- _THE PROBLEM_: Present the following entries again, word for word and in full.
========================================
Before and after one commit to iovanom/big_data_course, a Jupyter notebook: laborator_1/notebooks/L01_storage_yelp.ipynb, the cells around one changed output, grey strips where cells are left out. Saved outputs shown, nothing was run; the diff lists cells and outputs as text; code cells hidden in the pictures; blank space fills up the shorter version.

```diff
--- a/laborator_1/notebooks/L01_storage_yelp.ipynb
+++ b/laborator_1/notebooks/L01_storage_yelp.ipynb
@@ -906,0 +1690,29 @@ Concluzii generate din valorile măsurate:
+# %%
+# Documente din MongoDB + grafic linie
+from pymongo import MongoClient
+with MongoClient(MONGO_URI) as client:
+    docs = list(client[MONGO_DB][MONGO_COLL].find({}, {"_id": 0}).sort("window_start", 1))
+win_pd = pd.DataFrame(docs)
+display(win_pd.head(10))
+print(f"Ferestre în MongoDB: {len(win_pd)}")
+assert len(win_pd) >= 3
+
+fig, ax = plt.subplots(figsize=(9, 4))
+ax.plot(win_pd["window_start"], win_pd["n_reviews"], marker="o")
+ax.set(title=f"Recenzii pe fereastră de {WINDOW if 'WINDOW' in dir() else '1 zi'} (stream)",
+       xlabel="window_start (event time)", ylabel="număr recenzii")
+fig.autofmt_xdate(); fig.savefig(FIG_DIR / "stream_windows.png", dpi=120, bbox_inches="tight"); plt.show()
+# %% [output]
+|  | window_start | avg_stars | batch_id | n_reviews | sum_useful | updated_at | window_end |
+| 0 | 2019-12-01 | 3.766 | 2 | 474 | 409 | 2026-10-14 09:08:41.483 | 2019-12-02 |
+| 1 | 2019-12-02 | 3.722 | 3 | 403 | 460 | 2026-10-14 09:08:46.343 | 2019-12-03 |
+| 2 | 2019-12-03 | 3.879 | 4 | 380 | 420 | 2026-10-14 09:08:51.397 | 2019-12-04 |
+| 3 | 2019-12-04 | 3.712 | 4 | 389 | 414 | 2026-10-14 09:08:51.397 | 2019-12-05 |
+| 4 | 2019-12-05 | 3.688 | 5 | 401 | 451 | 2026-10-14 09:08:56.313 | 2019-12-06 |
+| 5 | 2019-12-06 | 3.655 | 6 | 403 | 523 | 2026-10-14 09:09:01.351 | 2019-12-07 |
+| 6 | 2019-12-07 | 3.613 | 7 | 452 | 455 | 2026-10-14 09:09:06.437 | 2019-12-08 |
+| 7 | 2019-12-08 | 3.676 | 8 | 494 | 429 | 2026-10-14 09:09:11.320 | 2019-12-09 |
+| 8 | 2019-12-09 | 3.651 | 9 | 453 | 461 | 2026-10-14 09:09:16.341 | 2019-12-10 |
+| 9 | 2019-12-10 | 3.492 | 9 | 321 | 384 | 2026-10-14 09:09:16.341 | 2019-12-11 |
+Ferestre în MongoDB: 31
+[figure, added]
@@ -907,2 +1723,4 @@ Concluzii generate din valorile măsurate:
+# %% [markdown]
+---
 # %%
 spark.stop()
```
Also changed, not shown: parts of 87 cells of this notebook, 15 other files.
========================================
- _RESULT_:
Before and after one commit to iovanom/big_data_course, a Jupyter notebook: laborator_1/notebooks/L01_storage_yelp.ipynb, the cells around one changed output, grey strips where cells are left out. Saved outputs shown, nothing was run; the diff lists cells and outputs as text; code cells hidden in the pictures; blank space fills up the shorter version.

```diff
--- a/laborator_1/notebooks/L01_storage_yelp.ipynb
+++ b/laborator_1/notebooks/L01_storage_yelp.ipynb
@@ -906,0 +1690,29 @@ Concluzii generate din valorile măsurate:
+# %%
+# Documente din MongoDB + grafic linie
+from pymongo import MongoClient
+with MongoClient(MONGO_URI) as client:
+    docs = list(client[MONGO_DB][MONGO_COLL].find({}, {"_id": 0}).sort("window_start", 1))
+win_pd = pd.DataFrame(docs)
+display(win_pd.head(10))
+print(f"Ferestre în MongoDB: {len(win_pd)}")
+assert len(win_pd) >= 3
+
+fig, ax = plt.subplots(figsize=(9, 4))
+ax.plot(win_pd["window_start"], win_pd["n_reviews"], marker="o")
+ax.set(title=f"Recenzii pe fereastră de {WINDOW if 'WINDOW' in dir() else '1 zi'} (stream)",
+       xlabel="window_start (event time)", ylabel="număr recenzii")
+fig.autofmt_xdate(); fig.savefig(FIG_DIR / "stream_windows.png", dpi=120, bbox_inches="tight"); plt.show()
+# %% [output]
+|  | window_start | avg_stars | batch_id | n_reviews | sum_useful | updated_at | window_end |
+| 0 | 2019-12-01 | 3.766 | 2 | 474 | 409 | 2026-10-14 09:08:41.483 | 2019-12-02 |
+| 1 | 2019-12-02 | 3.722 | 3 | 403 | 460 | 2026-10-14 09:08:46.343 | 2019-12-03 |
+| 2 | 2019-12-03 | 3.879 | 4 | 380 | 420 | 2026-10-14 09:08:51.397 | 2019-12-04 |
+| 3 | 2019-12-04 | 3.712 | 4 | 389 | 414 | 2026-10-14 09:08:51.397 | 2019-12-05 |
+| 4 | 2019-12-05 | 3.688 | 5 | 401 | 451 | 2026-10-14 09:08:56.313 | 2019-12-06 |
+| 5 | 2019-12-06 | 3.655 | 6 | 403 | 523 | 2026-10-14 09:09:01.351 | 2019-12-07 |
+| 6 | 2019-12-07 | 3.613 | 7 | 452 | 455 | 2026-10-14 09:09:06.437 | 2019-12-08 |
+| 7 | 2019-12-08 | 3.676 | 8 | 494 | 429 | 2026-10-14 09:09:11.320 | 2019-12-09 |
+| 8 | 2019-12-09 | 3.651 | 9 | 453 | 461 | 2026-10-14 09:09:16.341 | 2019-12-10 |
+| 9 | 2019-12-10 | 3.492 | 9 | 321 | 384 | 2026-10-14 09:09:16.341 | 2019-12-11 |
+Ferestre în MongoDB: 31
+[figure, added]
@@ -907,2 +1723,4 @@ Concluzii generate din valorile măsurate:
+# %% [markdown]
+---
 # %%
 spark.stop()
```
Also changed, not shown: parts of 87 cells of this notebook, 15 other files.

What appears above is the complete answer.